== Work to complete ==
Leave every picture out. Set down all the lines below exactly.

== Entries provided ==
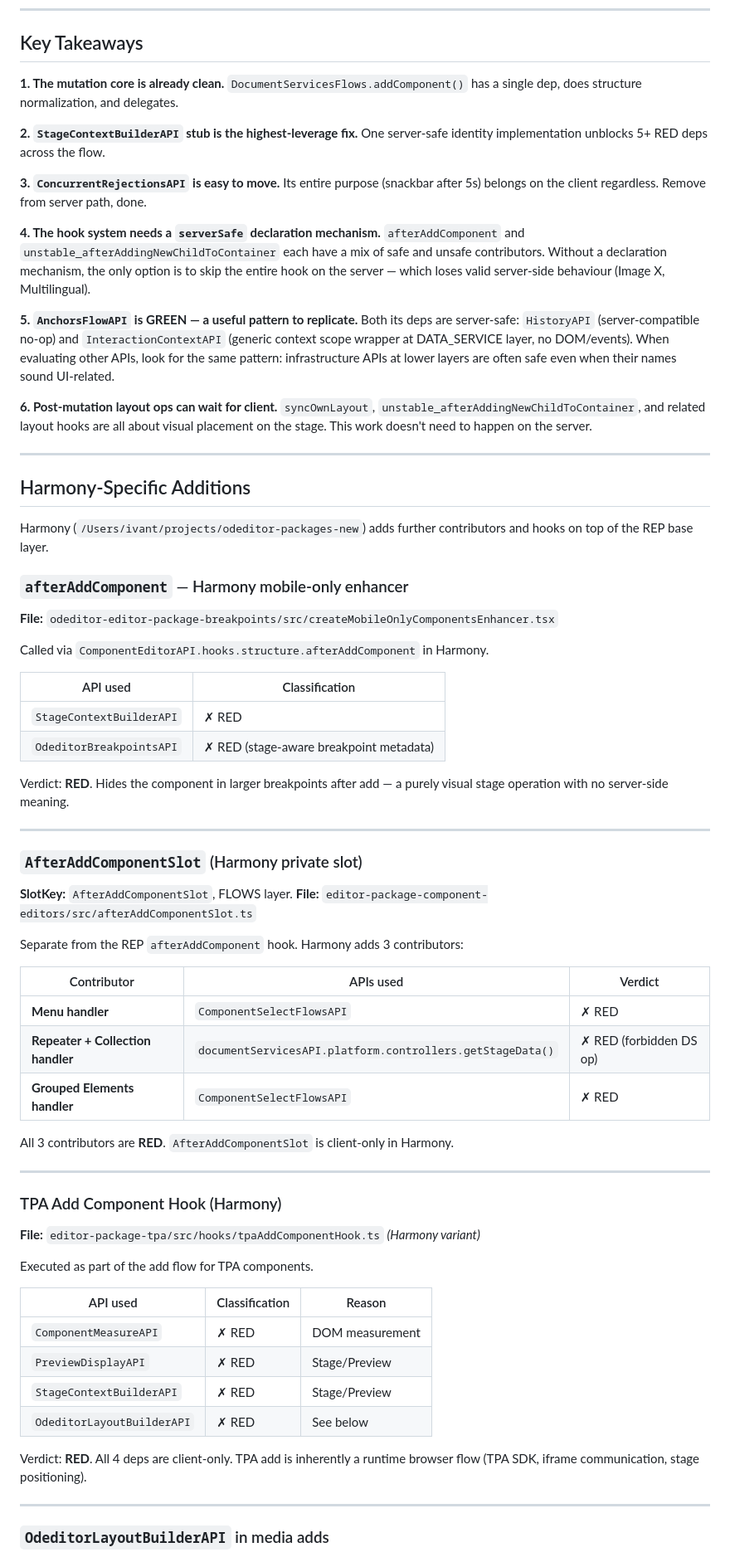
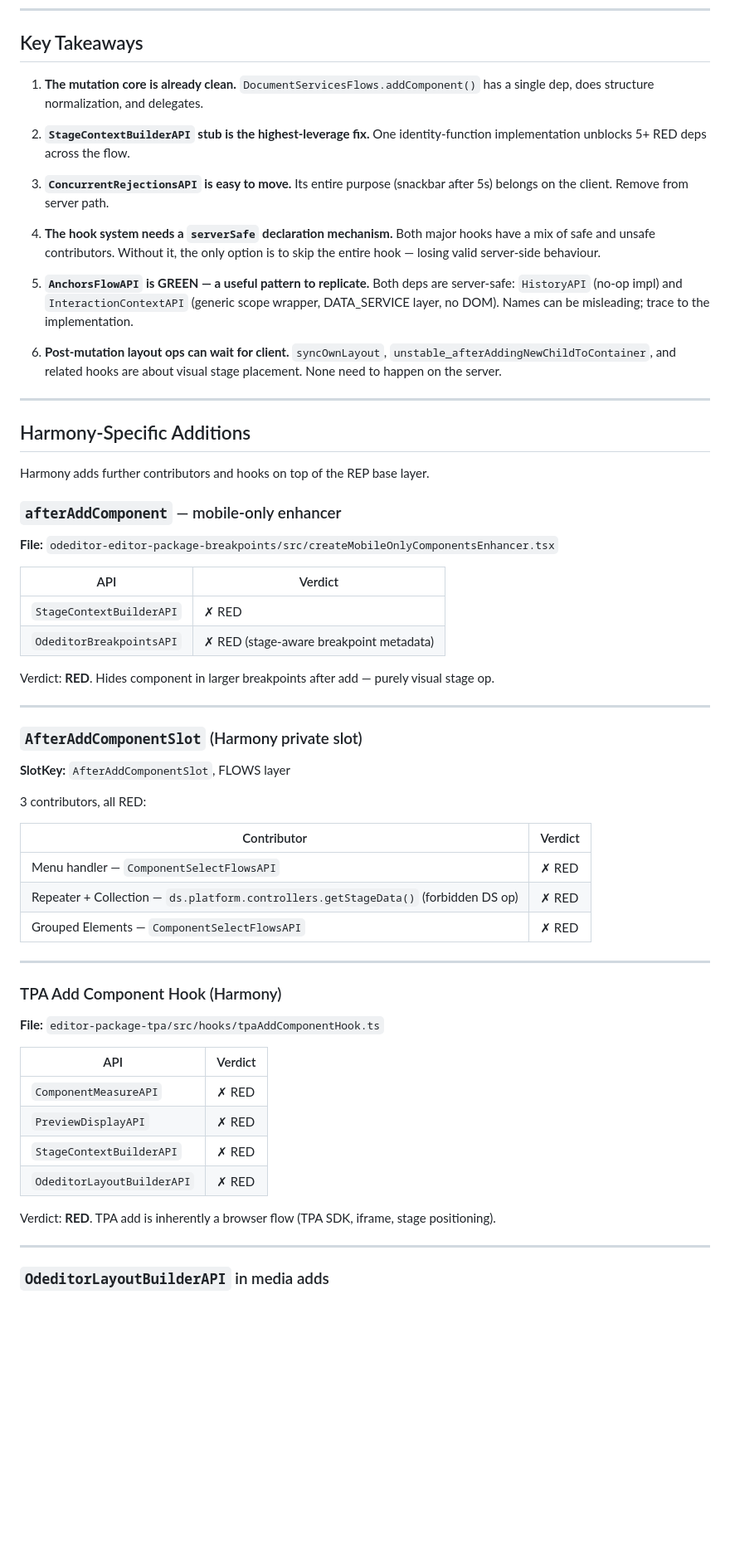
Before and after one commit to zonzujiro/apis-analysis, a Markdown page: isomorphic/flows/ADD_COMPONENT_ISOMORPHIC_ANALYSIS.md, the part around one of its changes. Shown at 83% size. Drawn GitHub-style; blank space fills up the shorter version.

```diff
--- a/isomorphic/flows/ADD_COMPONENT_ISOMORPHIC_ANALYSIS.md
+++ b/isomorphic/flows/ADD_COMPONENT_ISOMORPHIC_ANALYSIS.md
@@ -398,85 +342,63 @@ addComponent_client(containerRef, compStructure, options)
 
 ## Key Takeaways
 
-**1. The mutation core is already clean.**
-`DocumentServicesFlows.addComponent()` has a single dep, does structure normalization, and delegates.
+1. **The mutation core is already clean.** `DocumentServicesFlows.addComponent()` has a single dep, does structure normalization, and delegates.
 
-**2. `StageContextBuilderAPI` stub is the highest-leverage fix.**
-One server-safe identity implementation unblocks 5+ RED deps across the flow.
+2. **`StageContextBuilderAPI` stub is the highest-leverage fix.** One identity-function implementation unblocks 5+ RED deps across the flow.
 
-**3. `ConcurrentRejectionsAPI` is easy to move.**
-Its entire purpose (snackbar after 5s) belongs on the client regardless. Remove from server path, done.
+3. **`ConcurrentRejectionsAPI` is easy to move.** Its entire purpose (snackbar after 5s) belongs on the client. Remove from server path.
 
-**4. The hook system needs a `serverSafe` declaration mechanism.**
-`afterAddComponent` and `unstable_afterAddingNewChildToContainer` each have a mix of safe and
-unsafe contributors. Without a declaration mechanism, the only option is to skip the entire hook
-on the server — which loses valid server-side behaviour (Image X, Multilingual).
+4. **The hook system needs a `serverSafe` declaration mechanism.** Both major hooks have a mix of safe and unsafe contributors. Without it, the only option is to skip the entire hook — losing valid server-side behaviour.
 
-**5. `AnchorsFlowAPI` is GREEN — a useful pattern to replicate.**
-Both its deps are server-safe: `HistoryAPI` (server-compatible no-op) and `InteractionContextAPI`
-(generic context scope wrapper at DATA_SERVICE layer, no DOM/events). When evaluating other APIs,
-look for the same pattern: infrastructure APIs at lower layers are often safe even when their names
-sound UI-related.
+5. **`AnchorsFlowAPI` is GREEN — a useful pattern to replicate.** Both deps are server-safe: `HistoryAPI` (no-op impl) and `InteractionContextAPI` (generic scope wrapper, DATA_SERVICE layer, no DOM). Names can be misleading; trace to the implementation.
 
-**6. Post-mutation layout ops can wait for client.**
-`syncOwnLayout`, `unstable_afterAddingNewChildToContainer`, and related layout hooks are all
-about visual placement on the stage. This work doesn't need to happen on the server.
+6. **Post-mutation layout ops can wait for client.** `syncOwnLayout`, `unstable_afterAddingNewChildToContainer`, and related hooks are about visual stage placement. None need to happen on the server.
 
 ---
 
 ## Harmony-Specific Additions
 
-Harmony (`/Users/ivant/projects/odeditor-packages-new`) adds further contributors and hooks
-on top of the REP base layer.
+Harmony adds further contributors and hooks on top of the REP base layer.
 
-### `afterAddComponent` — Harmony mobile-only enhancer
+### `afterAddComponent` — mobile-only enhancer
 
 **File:** `odeditor-editor-package-breakpoints/src/createMobileOnlyComponentsEnhancer.tsx`
 
-Called via `ComponentEditorAPI.hooks.structure.afterAddComponent` in Harmony.
-
-| API used | Classification |
+| API | Verdict |
 |---|---|
 | `StageContextBuilderAPI` | ✗ RED |
 | `OdeditorBreakpointsAPI` | ✗ RED (stage-aware breakpoint metadata) |
 
-Verdict: **RED**. Hides the component in larger breakpoints after add — a purely visual
-stage operation with no server-side meaning.
+Verdict: **RED**. Hides component in larger breakpoints after add — purely visual stage op.
 
 ---
 
 ### `AfterAddComponentSlot` (Harmony private slot)
 
-**SlotKey:** `AfterAddComponentSlot`, FLOWS layer.
-**File:** `editor-package-component-editors/src/afterAddComponentSlot.ts`
+**SlotKey:** `AfterAddComponentSlot`, FLOWS layer
 
-Separate from the REP `afterAddComponent` hook. Harmony adds 3 contributors:
+3 contributors, all RED:
 
-| Contributor | APIs used | Verdict |
-|---|---|---|
-| **Menu handler** | `ComponentSelectFlowsAPI` | ✗ RED |
-| **Repeater + Collection handler** | `documentServicesAPI.platform.controllers.getStageData()` | ✗ RED (forbidden DS op) |
-| **Grouped Elements handler** | `ComponentSelectFlowsAPI` | ✗ RED |
-
-All 3 contributors are **RED**. `AfterAddComponentSlot` is client-only in Harmony.
+| Contributor | Verdict |
+|---|---|
+| Menu handler — `ComponentSelectFlowsAPI` | ✗ RED |
+| Repeater + Collection — `ds.platform.controllers.getStageData()` (forbidden DS op) | ✗ RED |
+| Grouped Elements — `ComponentSelectFlowsAPI` | ✗ RED |
 
 ---
 
 ### TPA Add Component Hook (Harmony)
 
-**File:** `editor-package-tpa/src/hooks/tpaAddComponentHook.ts` *(Harmony variant)*
+**File:** `editor-package-tpa/src/hooks/tpaAddComponentHook.ts`
 
-Executed as part of the add flow for TPA components.
+| API | Verdict |
+|---|---|
+| `ComponentMeasureAPI` | ✗ RED |
+| `PreviewDisplayAPI` | ✗ RED |
+| `StageContextBuilderAPI` | ✗ RED |
+| `OdeditorLayoutBuilderAPI` | ✗ RED |
 
-| API used | Classification | Reason |
-|---|---|---|
-| `ComponentMeasureAPI` | ✗ RED | DOM measurement |
-| `PreviewDisplayAPI` | ✗ RED | Stage/Preview |
-| `StageContextBuilderAPI` | ✗ RED | Stage/Preview |
-| `OdeditorLayoutBuilderAPI` | ✗ RED | See below |
-
-Verdict: **RED**. All 4 deps are client-only. TPA add is inherently a runtime browser flow
-(TPA SDK, iframe communication, stage positioning).
+Verdict: **RED**. TPA add is inherently a browser flow (TPA SDK, iframe, stage positioning).
 
 ---
 
```
Also changed, not shown: other parts of isomorphic/flows/ADD_COMPONENT_ISOMORPHIC_ANALYSIS.md (+95 -163 lines), isomorphic/flows/ADD_COMPONENT_FLOW.md (deleted, +0 -101 lines).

== Expected answer ==
Before and after one commit to zonzujiro/apis-analysis, a Markdown page: isomorphic/flows/ADD_COMPONENT_ISOMORPHIC_ANALYSIS.md, the part around one of its changes. Shown at 83% size. Drawn GitHub-style; blank space fills up the shorter version.

```diff
--- a/isomorphic/flows/ADD_COMPONENT_ISOMORPHIC_ANALYSIS.md
+++ b/isomorphic/flows/ADD_COMPONENT_ISOMORPHIC_ANALYSIS.md
@@ -398,85 +342,63 @@ addComponent_client(containerRef, compStructure, options)
 
 ## Key Takeaways
 
-**1. The mutation core is already clean.**
-`DocumentServicesFlows.addComponent()` has a single dep, does structure normalization, and delegates.
+1. **The mutation core is already clean.** `DocumentServicesFlows.addComponent()` has a single dep, does structure normalization, and delegates.
 
-**2. `StageContextBuilderAPI` stub is the highest-leverage fix.**
-One server-safe identity implementation unblocks 5+ RED deps across the flow.
+2. **`StageContextBuilderAPI` stub is the highest-leverage fix.** One identity-function implementation unblocks 5+ RED deps across the flow.
 
-**3. `ConcurrentRejectionsAPI` is easy to move.**
-Its entire purpose (snackbar after 5s) belongs on the client regardless. Remove from server path, done.
+3. **`ConcurrentRejectionsAPI` is easy to move.** Its entire purpose (snackbar after 5s) belongs on the client. Remove from server path.
 
-**4. The hook system needs a `serverSafe` declaration mechanism.**
-`afterAddComponent` and `unstable_afterAddingNewChildToContainer` each have a mix of safe and
-unsafe contributors. Without a declaration mechanism, the only option is to skip the entire hook
-on the server — which loses valid server-side behaviour (Image X, Multilingual).
+4. **The hook system needs a `serverSafe` declaration mechanism.** Both major hooks have a mix of safe and unsafe contributors. Without it, the only option is to skip the entire hook — losing valid server-side behaviour.
 
-**5. `AnchorsFlowAPI` is GREEN — a useful pattern to replicate.**
-Both its deps are server-safe: `HistoryAPI` (server-compatible no-op) and `InteractionContextAPI`
-(generic context scope wrapper at DATA_SERVICE layer, no DOM/events). When evaluating other APIs,
-look for the same pattern: infrastructure APIs at lower layers are often safe even when their names
-sound UI-related.
+5. **`AnchorsFlowAPI` is GREEN — a useful pattern to replicate.** Both deps are server-safe: `HistoryAPI` (no-op impl) and `InteractionContextAPI` (generic scope wrapper, DATA_SERVICE layer, no DOM). Names can be misleading; trace to the implementation.
 
-**6. Post-mutation layout ops can wait for client.**
-`syncOwnLayout`, `unstable_afterAddingNewChildToContainer`, and related layout hooks are all
-about visual placement on the stage. This work doesn't need to happen on the server.
+6. **Post-mutation layout ops can wait for client.** `syncOwnLayout`, `unstable_afterAddingNewChildToContainer`, and related hooks are about visual stage placement. None need to happen on the server.
 
 ---
 
 ## Harmony-Specific Additions
 
-Harmony (`/Users/ivant/projects/odeditor-packages-new`) adds further contributors and hooks
-on top of the REP base layer.
+Harmony adds further contributors and hooks on top of the REP base layer.
 
-### `afterAddComponent` — Harmony mobile-only enhancer
+### `afterAddComponent` — mobile-only enhancer
 
 **File:** `odeditor-editor-package-breakpoints/src/createMobileOnlyComponentsEnhancer.tsx`
 
-Called via `ComponentEditorAPI.hooks.structure.afterAddComponent` in Harmony.
-
-| API used | Classification |
+| API | Verdict |
 |---|---|
 | `StageContextBuilderAPI` | ✗ RED |
 | `OdeditorBreakpointsAPI` | ✗ RED (stage-aware breakpoint metadata) |
 
-Verdict: **RED**. Hides the component in larger breakpoints after add — a purely visual
-stage operation with no server-side meaning.
+Verdict: **RED**. Hides component in larger breakpoints after add — purely visual stage op.
 
 ---
 
 ### `AfterAddComponentSlot` (Harmony private slot)
 
-**SlotKey:** `AfterAddComponentSlot`, FLOWS layer.
-**File:** `editor-package-component-editors/src/afterAddComponentSlot.ts`
+**SlotKey:** `AfterAddComponentSlot`, FLOWS layer
 
-Separate from the REP `afterAddComponent` hook. Harmony adds 3 contributors:
+3 contributors, all RED:
 
-| Contributor | APIs used | Verdict |
-|---|---|---|
-| **Menu handler** | `ComponentSelectFlowsAPI` | ✗ RED |
-| **Repeater + Collection handler** | `documentServicesAPI.platform.controllers.getStageData()` | ✗ RED (forbidden DS op) |
-| **Grouped Elements handler** | `ComponentSelectFlowsAPI` | ✗ RED |
-
-All 3 contributors are **RED**. `AfterAddComponentSlot` is client-only in Harmony.
+| Contributor | Verdict |
+|---|---|
+| Menu handler — `ComponentSelectFlowsAPI` | ✗ RED |
+| Repeater + Collection — `ds.platform.controllers.getStageData()` (forbidden DS op) | ✗ RED |
+| Grouped Elements — `ComponentSelectFlowsAPI` | ✗ RED |
 
 ---
 
 ### TPA Add Component Hook (Harmony)
 
-**File:** `editor-package-tpa/src/hooks/tpaAddComponentHook.ts` *(Harmony variant)*
+**File:** `editor-package-tpa/src/hooks/tpaAddComponentHook.ts`
 
-Executed as part of the add flow for TPA components.
+| API | Verdict |
+|---|---|
+| `ComponentMeasureAPI` | ✗ RED |
+| `PreviewDisplayAPI` | ✗ RED |
+| `StageContextBuilderAPI` | ✗ RED |
+| `OdeditorLayoutBuilderAPI` | ✗ RED |
 
-| API used | Classification | Reason |
-|---|---|---|
-| `ComponentMeasureAPI` | ✗ RED | DOM measurement |
-| `PreviewDisplayAPI` | ✗ RED | Stage/Preview |
-| `StageContextBuilderAPI` | ✗ RED | Stage/Preview |
-| `OdeditorLayoutBuilderAPI` | ✗ RED | See below |
-
-Verdict: **RED**. All 4 deps are client-only. TPA add is inherently a runtime browser flow
-(TPA SDK, iframe communication, stage positioning).
+Verdict: **RED**. TPA add is inherently a browser flow (TPA SDK, iframe, stage positioning).
 
 ---
 
```
Also changed, not shown: other parts of isomorphic/flows/ADD_COMPONENT_ISOMORPHIC_ANALYSIS.md (+95 -163 lines), isomorphic/flows/ADD_COMPONENT_FLOW.md (deleted, +0 -101 lines).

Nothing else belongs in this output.